EXERCISE REQUIREMENTS:
Pull from the data below each line where the word "components" occurs, and copy it.

******

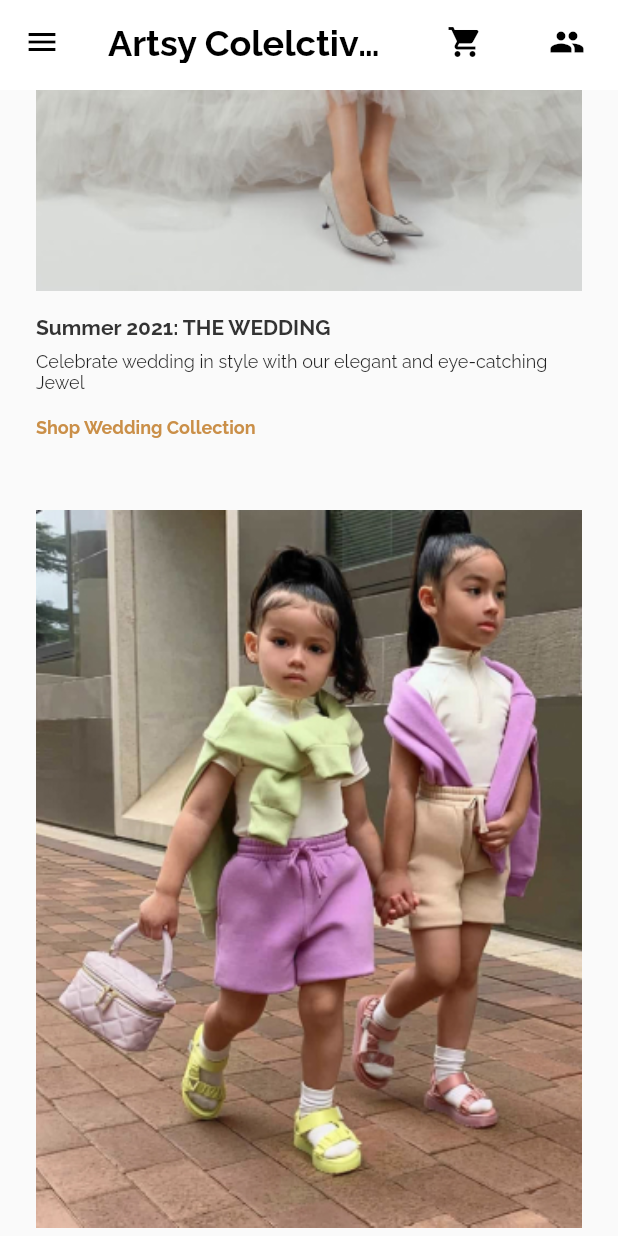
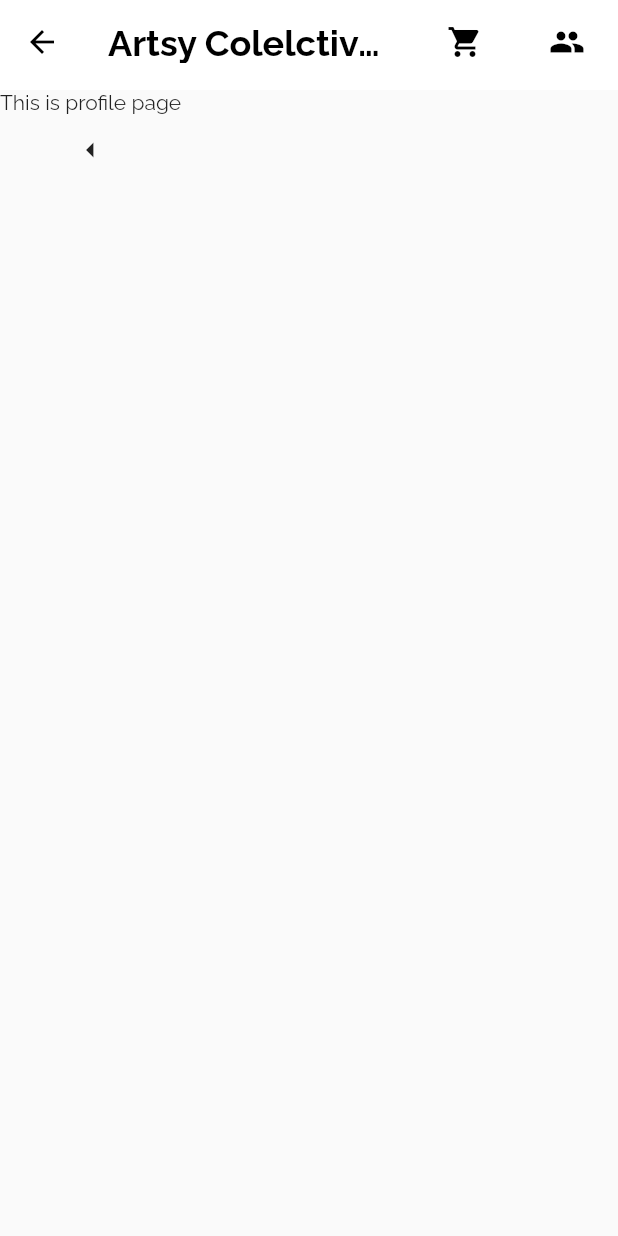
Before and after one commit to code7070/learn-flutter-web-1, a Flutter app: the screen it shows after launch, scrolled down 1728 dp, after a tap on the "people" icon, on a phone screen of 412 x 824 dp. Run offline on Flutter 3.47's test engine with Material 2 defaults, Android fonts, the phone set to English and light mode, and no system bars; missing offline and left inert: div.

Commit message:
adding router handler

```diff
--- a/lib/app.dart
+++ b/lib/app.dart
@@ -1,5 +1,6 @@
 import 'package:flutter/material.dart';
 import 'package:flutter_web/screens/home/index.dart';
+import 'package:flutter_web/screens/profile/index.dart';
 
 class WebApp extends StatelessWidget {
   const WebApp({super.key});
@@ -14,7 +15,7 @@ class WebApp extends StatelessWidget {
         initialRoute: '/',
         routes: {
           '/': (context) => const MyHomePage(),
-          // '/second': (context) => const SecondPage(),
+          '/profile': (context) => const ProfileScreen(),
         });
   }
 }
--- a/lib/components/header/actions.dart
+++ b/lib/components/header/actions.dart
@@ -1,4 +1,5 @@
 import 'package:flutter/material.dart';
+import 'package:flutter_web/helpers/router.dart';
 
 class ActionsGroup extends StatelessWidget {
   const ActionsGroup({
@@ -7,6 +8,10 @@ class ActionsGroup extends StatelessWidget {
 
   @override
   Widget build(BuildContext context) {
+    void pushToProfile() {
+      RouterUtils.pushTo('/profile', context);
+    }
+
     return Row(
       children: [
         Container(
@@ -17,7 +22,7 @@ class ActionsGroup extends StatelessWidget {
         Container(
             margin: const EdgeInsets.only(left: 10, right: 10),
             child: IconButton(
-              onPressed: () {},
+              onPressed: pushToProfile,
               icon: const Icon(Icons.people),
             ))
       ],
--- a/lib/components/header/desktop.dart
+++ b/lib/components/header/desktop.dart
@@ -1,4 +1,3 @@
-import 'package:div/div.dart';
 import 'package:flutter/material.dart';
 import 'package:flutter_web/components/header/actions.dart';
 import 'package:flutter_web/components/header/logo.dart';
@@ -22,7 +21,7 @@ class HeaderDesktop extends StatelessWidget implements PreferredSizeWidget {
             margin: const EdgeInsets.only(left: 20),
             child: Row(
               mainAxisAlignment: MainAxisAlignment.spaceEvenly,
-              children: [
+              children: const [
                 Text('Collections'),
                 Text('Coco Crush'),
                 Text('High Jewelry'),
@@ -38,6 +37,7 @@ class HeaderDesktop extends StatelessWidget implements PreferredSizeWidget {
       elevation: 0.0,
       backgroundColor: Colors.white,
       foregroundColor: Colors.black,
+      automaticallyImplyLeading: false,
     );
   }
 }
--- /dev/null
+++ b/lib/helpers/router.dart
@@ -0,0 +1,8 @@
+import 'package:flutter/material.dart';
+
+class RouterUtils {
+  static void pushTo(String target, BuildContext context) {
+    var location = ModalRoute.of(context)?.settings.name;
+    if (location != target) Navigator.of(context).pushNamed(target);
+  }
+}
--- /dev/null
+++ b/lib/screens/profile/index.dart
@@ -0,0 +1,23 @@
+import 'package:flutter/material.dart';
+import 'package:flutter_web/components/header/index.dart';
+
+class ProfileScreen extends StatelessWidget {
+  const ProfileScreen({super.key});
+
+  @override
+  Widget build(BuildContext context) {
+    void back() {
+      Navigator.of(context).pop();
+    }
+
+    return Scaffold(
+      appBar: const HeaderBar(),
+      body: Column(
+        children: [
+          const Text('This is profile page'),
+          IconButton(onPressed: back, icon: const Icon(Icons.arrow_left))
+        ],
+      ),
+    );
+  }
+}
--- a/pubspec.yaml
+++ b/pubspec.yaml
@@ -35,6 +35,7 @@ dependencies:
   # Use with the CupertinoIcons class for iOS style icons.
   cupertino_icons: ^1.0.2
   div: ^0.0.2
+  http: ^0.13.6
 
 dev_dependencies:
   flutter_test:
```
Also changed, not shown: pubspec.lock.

******

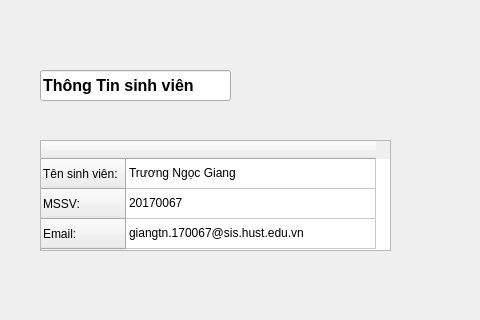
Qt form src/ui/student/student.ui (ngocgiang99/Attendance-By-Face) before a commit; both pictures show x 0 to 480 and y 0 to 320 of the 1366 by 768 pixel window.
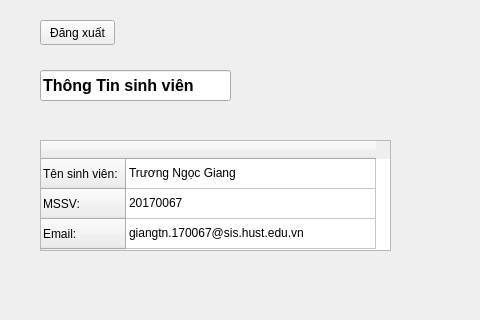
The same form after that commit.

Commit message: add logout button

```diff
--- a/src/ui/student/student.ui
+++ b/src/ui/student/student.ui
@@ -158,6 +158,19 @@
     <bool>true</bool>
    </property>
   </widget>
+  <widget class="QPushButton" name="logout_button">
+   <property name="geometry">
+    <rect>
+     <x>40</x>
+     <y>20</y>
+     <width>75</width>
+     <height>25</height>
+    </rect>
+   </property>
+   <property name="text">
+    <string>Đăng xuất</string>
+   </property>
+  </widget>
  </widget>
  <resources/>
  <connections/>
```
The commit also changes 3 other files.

******

ANSWER SPACE:
--- a/lib/components/header/actions.dart
+++ b/lib/components/header/actions.dart
--- a/lib/components/header/desktop.dart
+++ b/lib/components/header/desktop.dart
 import 'package:flutter_web/components/header/actions.dart';
 import 'package:flutter_web/components/header/logo.dart';
+import 'package:flutter_web/components/header/index.dart';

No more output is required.